- When you’re baking a premade meatloaf, you’ll want to thaw it out first overnight. Cooking a frozen meatloaf typically does not lend itself to taste and texture.
- My meatloaf tends to taste great when cold, but you can heat it up if you like to eat hot food.
Paleo Meatloaf Without Almond Flour
Can you make Paleo Meatloaf Without Almond Flour? The quick answer is YES!
The long answer is YES! You can make Paleo Meatloaf without almond flour in several ways. What you select may be influenced by what ingredients you have on hand, how many people are eating, and what type of cooking vessel you use (frying pan versus oven).
There are three (3) basic options for Paleo Meatloaf without almond flour:
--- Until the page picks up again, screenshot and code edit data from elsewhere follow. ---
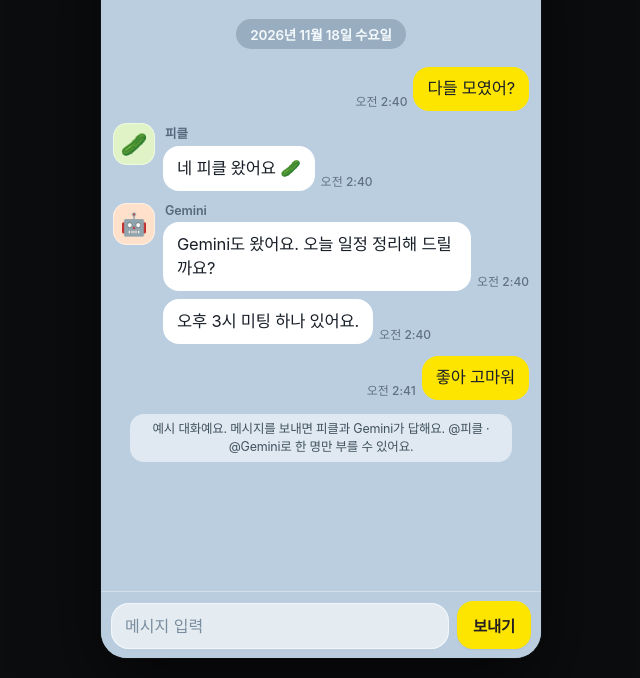
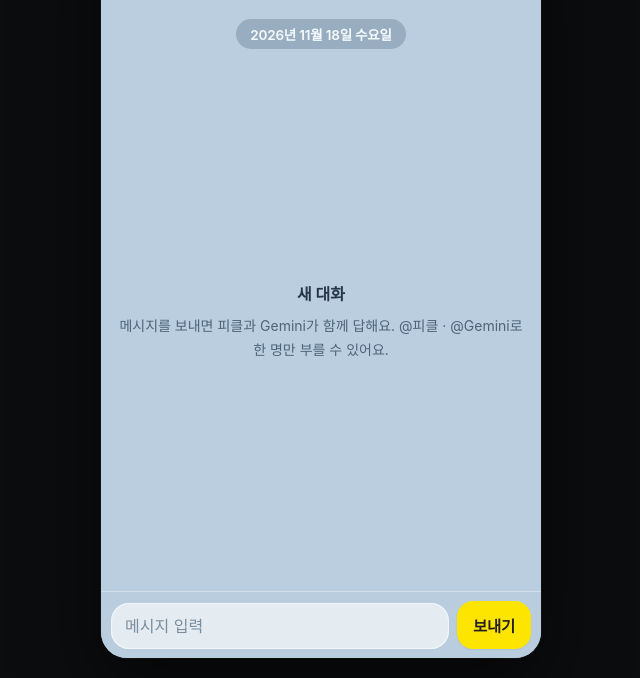
Before and after one commit to leehojun0415/setchat, a plain HTML site: page index.html in a window 1280 px wide. Shown: the part 122-800 px from the top of the page, without its empty margins (319-959 px from the left). Drawn offline with Linux system fonts and the light colour scheme.

Commit message:
셋채팅: 예시 대화 자동 심기 제거, 빈 방으로 시작 (기존 메시지 1회 초기화·키는 유지)

```diff
--- a/index.html
+++ b/index.html
@@ -419,6 +419,7 @@
   'use strict';
 
   var STORE_KEY = 'setchat.v1';
+  var RESET_FLAG = 'setchat.reset_v2';   // 예시 대화 없이 빈 방으로 시작하는 1회 마이그레이션 표시
   var RETENTION = 30 * 24 * 60 * 60 * 1000;      // 30일
   var DAY_NAMES = ['일', '월', '화', '수', '목', '금', '토'];
   var HISTORY_LIMIT = 24;
@@ -469,6 +470,7 @@
   var busy = false;
   var demoSpin = 0;
   var toastTimer = null;
+  var migrated = false;
 
   var el = {
     app: document.getElementById('app'),
@@ -560,20 +562,28 @@
     }
   }
 
+  function resetFlagDone() {
+    try { return localStorage.getItem(RESET_FLAG) === '1'; } catch (e) { return true; }
+  }
+  function markResetDone() {
+    try { localStorage.setItem(RESET_FLAG, '1'); } catch (e) {}
+  }
+
   function load() {
     var raw = null;
     try { raw = localStorage.getItem(STORE_KEY); } catch (e) { raw = null; }
-    if (!raw) { seedExample(); return 0; }
 
     var data = null;
-    try { data = JSON.parse(raw); } catch (e) { data = null; }
-
-    if (!data || !Array.isArray(data.messages)) { seedExample(); return 0; }
-
-    state.messages = data.messages.filter(function (m) {
-      return m && typeof m.who === 'string' && typeof m.text === 'string' && typeof m.ts === 'number';
-    });
-    if (data.settings && typeof data.settings === 'object') {
+    if (raw) {
+      try { data = JSON.parse(raw); } catch (e) { data = null; }
+    }
+
+    if (data && Array.isArray(data.messages)) {
+      state.messages = data.messages.filter(function (m) {
+        return m && typeof m.who === 'string' && typeof m.text === 'string' && typeof m.ts === 'number';
+      });
+    }
+    if (data && data.settings && typeof data.settings === 'object') {
       if (typeof data.settings.geminiKey === 'string') state.settings.geminiKey = data.settings.geminiKey;
       if (typeof data.settings.geminiModel === 'string' && data.settings.geminiModel) state.settings.geminiModel = data.settings.geminiModel;
       if (typeof data.settings.anthropicKey === 'string') state.settings.anthropicKey = data.settings.anthropicKey;
@@ -581,9 +591,18 @@
       if (typeof data.settings.claudeModel === 'string' && data.settings.claudeModel) state.settings.claudeModel = data.settings.claudeModel;
       if (typeof data.settings.pickleModel === 'string' && data.settings.pickleModel) state.settings.pickleModel = data.settings.pickleModel;
     }
-    var removed = prune();
-    if (state.messages.length === 0) { seedExample(); return removed; }
-    return removed;
+
+    // 새 버전 첫 실행: 예전에 자동으로 심어 둔 예시 대화와 지난 메시지는 한 번만 비우고,
+    // 저장해 둔 API 키·모델 설정은 그대로 이어 씁니다.
+    if (!resetFlagDone()) {
+      state.messages = [];
+      markResetDone();
+      migrated = true;
+      save();
+      return 0;
+    }
+
+    return prune();
   }
 
   function seedExample() {
@@ -669,7 +688,7 @@
   function emptyEl() {
     var d = h('div', 'empty');
     d.appendChild(h('b', null, '새 대화'));
-    d.appendChild(document.createTextNode('메시지를 보내면 피클과 Gemini가 함께 답해요.'));
+    d.appendChild(document.createTextNode('메시지를 보내면 피클과 Gemini가 함께 답해요. @피클 · @Gemini로 한 명만 부를 수 있어요.'));
     return d;
   }
 
@@ -678,6 +697,7 @@
     feed.innerHTML = '';
 
     if (state.messages.length === 0 && !typingWho) {
+      feed.appendChild(dividerEl(Date.now()));
       feed.appendChild(emptyEl());
       return;
     }
@@ -1528,6 +1548,7 @@
   /* ── 시작 ─────────────────────────────── */
   (function init() {
     var removed = load();
+    if (migrated) toast('새 대화로 시작해요');
 
     var search = '';
     try { search = window.location.search || ''; } catch (e) { search = ''; }
```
1. Omit the almond flour entirely – This is not a very good option, but if you have nothing else it may get the job done. It will be crumbly and fall apart easily. It may even taste okay depending on what spices you use, how it is cooked, etc.
The “crumble” factor from all of the omitting will probably be an issue.
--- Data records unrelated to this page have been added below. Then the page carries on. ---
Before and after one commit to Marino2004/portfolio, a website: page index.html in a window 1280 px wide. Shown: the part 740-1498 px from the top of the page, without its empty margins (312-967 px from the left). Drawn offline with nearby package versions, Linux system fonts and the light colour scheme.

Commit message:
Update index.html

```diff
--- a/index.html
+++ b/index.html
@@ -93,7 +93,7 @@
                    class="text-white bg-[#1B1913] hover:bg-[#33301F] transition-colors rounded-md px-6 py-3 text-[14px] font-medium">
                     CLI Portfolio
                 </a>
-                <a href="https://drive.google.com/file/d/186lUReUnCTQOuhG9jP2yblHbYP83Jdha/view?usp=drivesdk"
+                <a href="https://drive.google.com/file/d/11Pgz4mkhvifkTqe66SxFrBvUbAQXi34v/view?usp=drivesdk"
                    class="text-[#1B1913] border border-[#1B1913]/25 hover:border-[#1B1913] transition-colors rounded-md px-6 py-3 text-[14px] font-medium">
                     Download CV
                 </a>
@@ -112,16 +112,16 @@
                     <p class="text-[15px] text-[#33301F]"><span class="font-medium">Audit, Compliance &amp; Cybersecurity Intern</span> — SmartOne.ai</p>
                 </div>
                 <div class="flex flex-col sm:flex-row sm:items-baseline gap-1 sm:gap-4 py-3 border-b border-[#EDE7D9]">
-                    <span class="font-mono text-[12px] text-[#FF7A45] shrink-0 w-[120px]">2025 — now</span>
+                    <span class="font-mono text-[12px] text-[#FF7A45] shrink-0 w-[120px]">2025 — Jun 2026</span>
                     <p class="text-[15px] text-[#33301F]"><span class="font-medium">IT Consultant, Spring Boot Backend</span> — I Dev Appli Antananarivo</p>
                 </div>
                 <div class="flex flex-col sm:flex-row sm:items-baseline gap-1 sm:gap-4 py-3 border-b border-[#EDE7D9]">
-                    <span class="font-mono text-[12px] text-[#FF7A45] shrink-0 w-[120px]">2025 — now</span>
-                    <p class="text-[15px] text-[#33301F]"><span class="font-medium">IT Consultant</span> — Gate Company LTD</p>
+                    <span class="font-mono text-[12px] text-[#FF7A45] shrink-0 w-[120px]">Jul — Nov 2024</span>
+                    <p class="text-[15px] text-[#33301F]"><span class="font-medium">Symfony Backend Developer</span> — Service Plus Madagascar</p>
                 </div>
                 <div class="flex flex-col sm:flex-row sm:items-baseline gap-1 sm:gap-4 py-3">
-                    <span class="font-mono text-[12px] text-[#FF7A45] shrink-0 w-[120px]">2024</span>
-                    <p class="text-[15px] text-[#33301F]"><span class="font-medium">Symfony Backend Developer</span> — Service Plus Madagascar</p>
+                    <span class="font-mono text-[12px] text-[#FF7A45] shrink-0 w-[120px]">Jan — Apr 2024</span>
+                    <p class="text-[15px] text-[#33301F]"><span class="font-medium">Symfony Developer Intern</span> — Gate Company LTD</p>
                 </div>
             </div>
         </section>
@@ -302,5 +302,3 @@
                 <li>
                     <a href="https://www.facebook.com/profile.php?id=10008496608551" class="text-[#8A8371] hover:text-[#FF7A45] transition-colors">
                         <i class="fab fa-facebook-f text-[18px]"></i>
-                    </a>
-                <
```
2. Use another nut or seed meal as a substitute – You can use coconut flour , sunflower seed meal, flaxseed meal, pumpkin seed meal … just to name a few options. Each may have its own taste, so this option will need more experimentation on your part. Your desire is for it to have the same “bready” consistency as if you were using almond flour.
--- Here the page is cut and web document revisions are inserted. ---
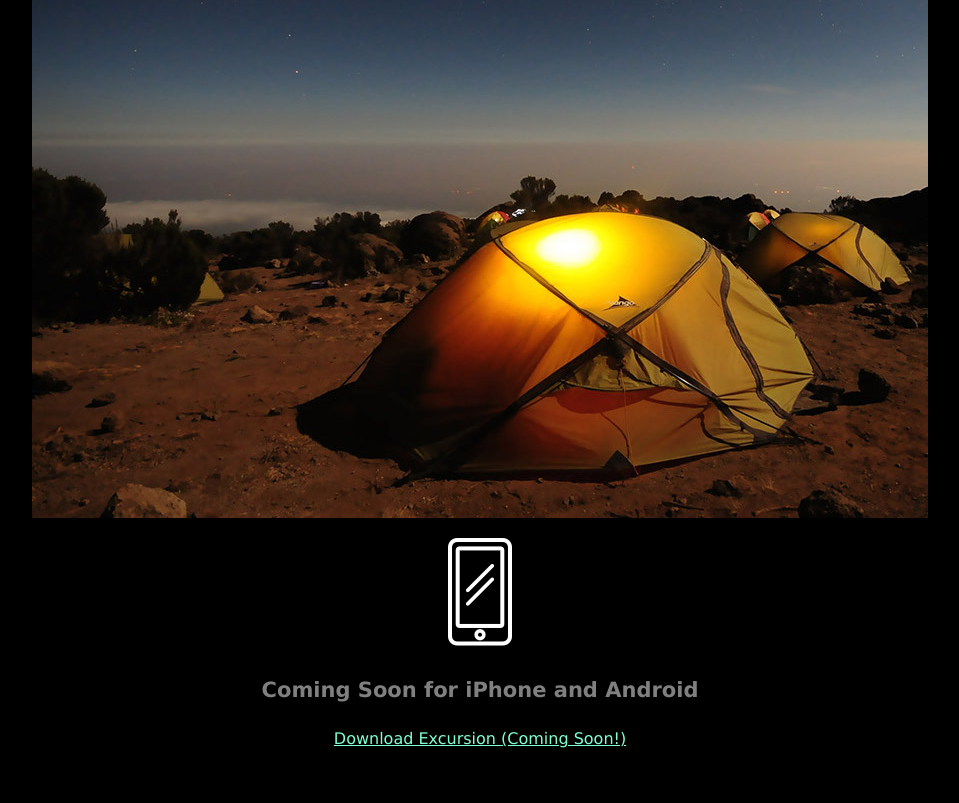
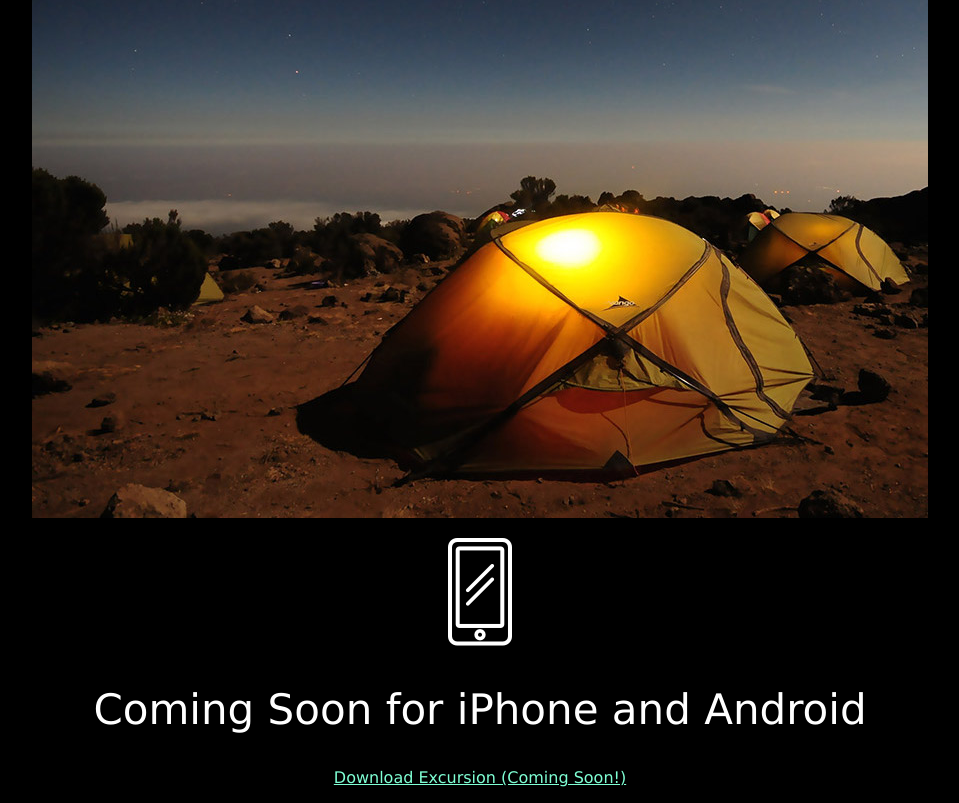
Before and after one commit to latronewalters/excursion, a plain HTML site: page resources/index.html in a window 1280 px wide. Shown: the part 494-1297 px from the top of the page, without its empty margins (160-1119 px from the left). Before the commit the page ends 1258 px from the top, so only its background shows below. Drawn offline with Linux system fonts and the light colour scheme.

Commit message:
H2 bottom header change

```diff
--- a/resources/index.html
+++ b/resources/index.html
@@ -17,7 +17,7 @@
   <h4 class="sub-header">Excursion remembers places you like, and recommends new points of interest around you.</h4>
   <p><img src="./images/camp.jpg" alt="camping"></p>
   <p><img src="./images/phone.png" alt="cellphone"></p>
-  <h4 class="sub-header">Coming Soon for iPhone and Android</h4>
+  <h2 class="middle-header">Coming Soon for iPhone and Android</h2>
   <p><a class="link" href="#">Download Excursion (Coming Soon!)</a></p>
 </body>
 </html>
```
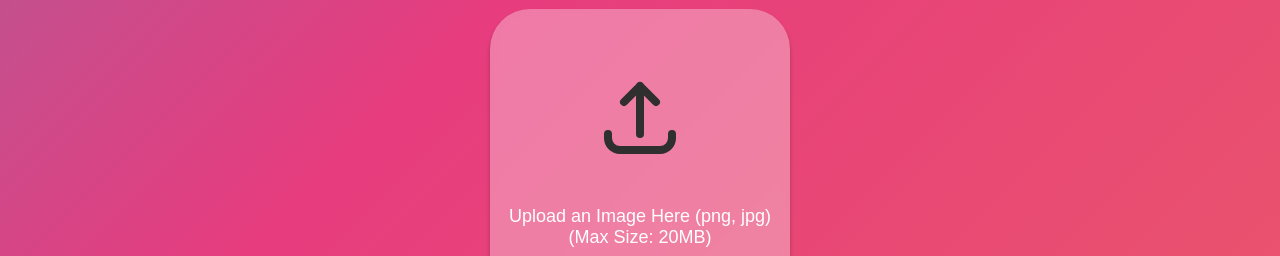
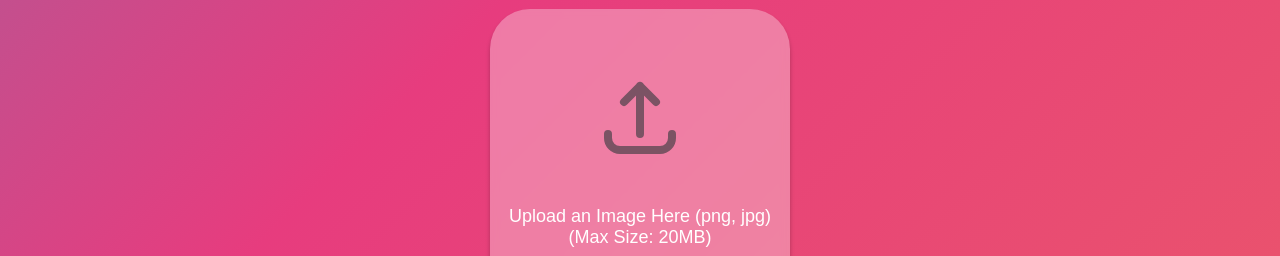
Before and after one commit to duanxianpi/InstalCal, a React (Create React App) app in the folder instacal/: page / in a window 1280 px wide. Shown: the part 217-473 px from the top of the page. Built offline with nearby package versions, Linux system fonts and the light colour scheme; a web font is replaced by a local one.

Commit message:
progress bar

```diff
--- a/instacal/src/components/upload/upload.jsx
+++ b/instacal/src/components/upload/upload.jsx
@@ -57,7 +57,7 @@ export default function Upload() {
     <div className="Upload">
       <button onClick={handleUploadClick} className="Button" style={{visibility:uploaded ? "hidden" : "visible",display:uploaded ? "none" : "block"}}>
       <div className="btn_ele">
-      <HiOutlineUpload size={96} className="upload_icon" color="#2f2f2f"/>
+      <HiOutlineUpload size={96} className="upload_icon" color="#23333390"/>
       Upload an Image Here (png, jpg)
       (Max Size: 20MB)
       </div>
```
This option may be the best tasting, but may not work in all situations because of calorie content and/or taste preference.
3. Use an egg as a substitute – This is the best option for Paleo Meatloaf without almond flour. It works because it provides the moisture, binding, and structure that the almond flour does.
You can use either whole eggs or egg whites (if you keep your meatloaf lean) but whole eggs are better.
Paleo Meatloaf With Bacon
- 4 slices bacon (uncooked and cut into small pieces)
- 1/2 medium onion (diced); 2 large eggs
- 1 tsp garlic powder
- 1 tsp salt
- 1/4 tsp ground black pepper
- 3 cloves of garlic (grated or minced)
- 1 pound ground beef
- 3 ounces beef bacon (or pork bacon if you can’t find beef) (cooked and cut into small pieces);
- 1/2 cup almond meal
- 1 tsp dried parsley flakes
1. Preheat the oven to 350 degrees F and line a baking sheet with foil.
2. Cook the bacon over medium heat in a large skillet until it starts to brown but not be too crispy. Remove from heat and let cool for at least 5 minutes before cutting into small pieces and setting aside.
3. Add the onions and garlic to the pan with leftover bacon grease, sauteing until they start to become translucent, about 3-4 minutes.
4. In a large bowl combine your cooled bacon, cooked onion & garlic, raw ground beef, eggs, almond meal, garlic powder, salt & black pepper. Mix until everything is well combined (I like to use my hands).
If the mixture still seems a little wet add in some more almond meal (you can never have too much almond meal in meatloaf, right?).
5. With your hands, spread the meat evenly onto your lined baking sheet into whatever size and shape you want. You can make it any size but mine was about 1/2 inch thick and roughly 4 inches by 8 inches wide – cook time will vary depending on what shape you make it so keep an eye on it!
6. Once your loaf is shaped sprinkle evenly with grated or minced garlic then top with small pieces of cooked beef bacon (or pork if that’s what you have).
7. Bake for 30-40 minutes in the oven, checking at 30 minutes to see if it’s done in the middle (cooking times will vary depending on your loaf shape and thickness).
8. Let cool for 10 minutes before slicing and serving!